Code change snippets
====

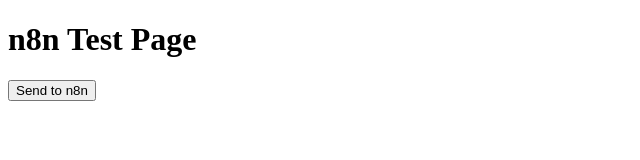
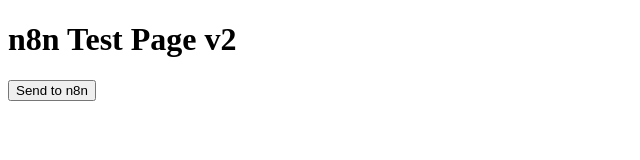
Before and after one commit to blindlee4-tech/n8n-test-page, a plain HTML site: page index.html in a window 1280 px wide. Shown: the full height of the page, 0-640 px from the left. Drawn offline with Linux system fonts and the light colour scheme.

Commit message:
Update header to 'n8n Test Page v2'

```diff
--- a/index.html
+++ b/index.html
@@ -5,7 +5,7 @@
   <title>n8n test</title>
 </head>
 <body>
-  <h1>n8n Test Page</h1>
+  <h1>n8n Test Page v2</h1>
   <button onclick="send()">Send to n8n</button>
   <pre id="result"></pre>
 
```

====

TASK DIRECTIONS. If a line in the records above contains the word "html", count it, then give the total and nothing else.

ANSWER TO THIS PROBLEM. 3